The holiday season is the perfect time to go visit friends and family from another city or invite them to come stay with you and your family for a few days. It’s also the perfect time to brush up on our social skills and etiquette. That’s why I’ve decided to make my list of tips about what to do and what not to do in order to be a good guest everybody will be happy to invite one more time. So, if you will be going somewhere soon, read this or forward it if you will be accepting visitors. Here’s 7 tips on how to do things right:
1. Discuss the Details
Starting the conversation with “We would like to come over for Christmas” is completely fine, as long as you elaborate the “We” part after that. Your host will assume the “We” stands for you, your husband and your kids so if you’re planning on taking your sister, mom or cousin with you, you have to say that and ask your host if he/she is okay with that. When it comes to the number of people that will be joining you in your stay, always be precise and keep your host updated if that number changes.
2. Be Precise
I honestly don’t mind flexible departure date but I like to know when can I expect my visitors. Excuse me but if you’re planning to be a day late or a day early, at least give me the heads up, because I don’t want to welcome you in my PJs or worst, get caught doing the last minute preparations. Yes, I am a human too – my house is not always crispy clean and I don’t always have matching sheets and pillow cases ready. My fridge is not always 100% full either and I have plenty of my own things to do. I will prioritize in order to make sure my guests don’t miss on anything while they are under my care but, in order to set the priorities and organize, I need information.
Your hosts will make sure you feel comfortable and have your private space to relax, even if that means they are the ones to be sleeping on a couch. They will most likely plan some events and outings and tell you where to go or what to do to make your stay interesting in case they have to leave you alone to go to work. Accept these gestures and don’t try to impose your own rules or go out on your own whenever you feel like it. Try not to wake them up if you are the early bird and don’t make them stay up with you if you like to stay up late. If there is a sight or any other thing you want to see, feel free to say that and I’m sure they will be happy to take you there.
4. Tell Your Kids to Behave
A friend of mine insisted I add this tip and include her bad experience. So, she is living alone and she had a married friend coming over for weekend with the hubby and their kid. The 6-year-old boy has literally demolished my friend’s apartment! He broke everything he could reach, demanded to be fed with chocolate chip cookies every few hours, threw around food he didn’t like… and the parents just laughed and insisted that’s his normal behavior and that he’s just a kid. Does that sound like anybody you know? Hope not!
5. You Behave
Pick up after yourself even if you don’t normally do that at home. I, personally, don’t scrub the tub with Ajax after every single shower but I insist on doing so whenever I’m staying in somebody else’s home. I make sure my shampoo, conditioner, shower gel and razor are not left lying around opened and I return borrowed things (toothpaste, hair dryer) back to their original place. Why? Because when there is lot of people are living in the same space, mess is created very easily.

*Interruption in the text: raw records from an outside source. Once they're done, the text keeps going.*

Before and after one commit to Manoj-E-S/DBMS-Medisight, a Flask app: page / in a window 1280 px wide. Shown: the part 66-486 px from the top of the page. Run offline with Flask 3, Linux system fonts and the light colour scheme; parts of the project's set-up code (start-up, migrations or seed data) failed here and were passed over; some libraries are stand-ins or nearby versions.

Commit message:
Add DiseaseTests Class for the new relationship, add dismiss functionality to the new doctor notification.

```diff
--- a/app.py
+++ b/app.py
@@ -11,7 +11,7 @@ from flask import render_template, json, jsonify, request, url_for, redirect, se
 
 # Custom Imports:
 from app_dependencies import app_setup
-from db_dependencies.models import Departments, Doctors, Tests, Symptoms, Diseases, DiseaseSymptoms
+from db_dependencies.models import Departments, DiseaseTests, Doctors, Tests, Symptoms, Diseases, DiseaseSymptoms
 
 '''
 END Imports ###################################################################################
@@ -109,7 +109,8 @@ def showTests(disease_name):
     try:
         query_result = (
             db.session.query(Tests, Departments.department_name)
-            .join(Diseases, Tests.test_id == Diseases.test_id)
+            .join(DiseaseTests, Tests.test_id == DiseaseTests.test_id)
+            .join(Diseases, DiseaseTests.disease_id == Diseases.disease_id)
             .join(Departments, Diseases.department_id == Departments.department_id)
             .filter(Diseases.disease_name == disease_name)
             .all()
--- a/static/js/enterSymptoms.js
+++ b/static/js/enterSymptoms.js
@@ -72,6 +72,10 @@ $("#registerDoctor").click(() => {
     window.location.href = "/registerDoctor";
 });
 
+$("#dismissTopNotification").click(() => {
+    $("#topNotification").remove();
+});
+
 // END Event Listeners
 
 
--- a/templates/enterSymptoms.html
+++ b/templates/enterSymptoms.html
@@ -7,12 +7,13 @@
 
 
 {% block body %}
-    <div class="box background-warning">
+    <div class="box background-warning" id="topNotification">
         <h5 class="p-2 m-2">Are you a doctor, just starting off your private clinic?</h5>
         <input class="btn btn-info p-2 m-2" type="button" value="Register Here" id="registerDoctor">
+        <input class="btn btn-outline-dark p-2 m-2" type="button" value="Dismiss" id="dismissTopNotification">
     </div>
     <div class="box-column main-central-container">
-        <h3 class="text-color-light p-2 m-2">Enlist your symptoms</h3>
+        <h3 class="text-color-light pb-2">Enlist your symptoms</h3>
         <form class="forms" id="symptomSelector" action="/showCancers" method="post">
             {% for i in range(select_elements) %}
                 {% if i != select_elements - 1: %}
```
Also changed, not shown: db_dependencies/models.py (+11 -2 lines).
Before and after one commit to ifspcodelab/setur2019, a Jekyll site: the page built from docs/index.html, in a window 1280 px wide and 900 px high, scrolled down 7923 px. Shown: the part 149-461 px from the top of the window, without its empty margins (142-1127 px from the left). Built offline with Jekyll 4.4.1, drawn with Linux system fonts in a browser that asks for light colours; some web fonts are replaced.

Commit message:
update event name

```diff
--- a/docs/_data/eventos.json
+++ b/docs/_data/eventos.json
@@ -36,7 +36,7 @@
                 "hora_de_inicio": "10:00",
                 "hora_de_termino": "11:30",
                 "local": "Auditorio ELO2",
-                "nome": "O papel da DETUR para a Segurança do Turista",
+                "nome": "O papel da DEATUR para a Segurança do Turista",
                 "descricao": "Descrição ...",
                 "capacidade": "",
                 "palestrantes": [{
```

6. Take the Hint
If you haven’t specified the departure date, make sure you recognize when it’s the good time to leave. No self-respecting host will ever tell you, “Go home, I have stuff to do” but, sometimes, unpredictable stuff like urgent business meetings and important projects, may happen. A business call here and there is OK but, if you see your host is getting busier and busier, start packing the bags, thank him/her for a lovely time and leave.
7. Ask, Ask, Ask
“May I use your phone? May I use your Internet? May I use your computer?” Always ask before you help yourself with anything that’s not yours. If you’re visiting family, you probably won’t have to seek permission to use every single thing, but still ask the first few times and keep asking until they tell you you’re free to use anything you need.
And, finally, don’t forget the presents! Bring flowers for the lady, a drink for the gent and chocolate for the kids. Hope these tips were enough to remind us all what being a good guest really stands for. So, will you be hosting somebody for Christmas? Or, maybe you are the visiting one? Tell me, have you ever had a very positive or a very negative experience with your guests?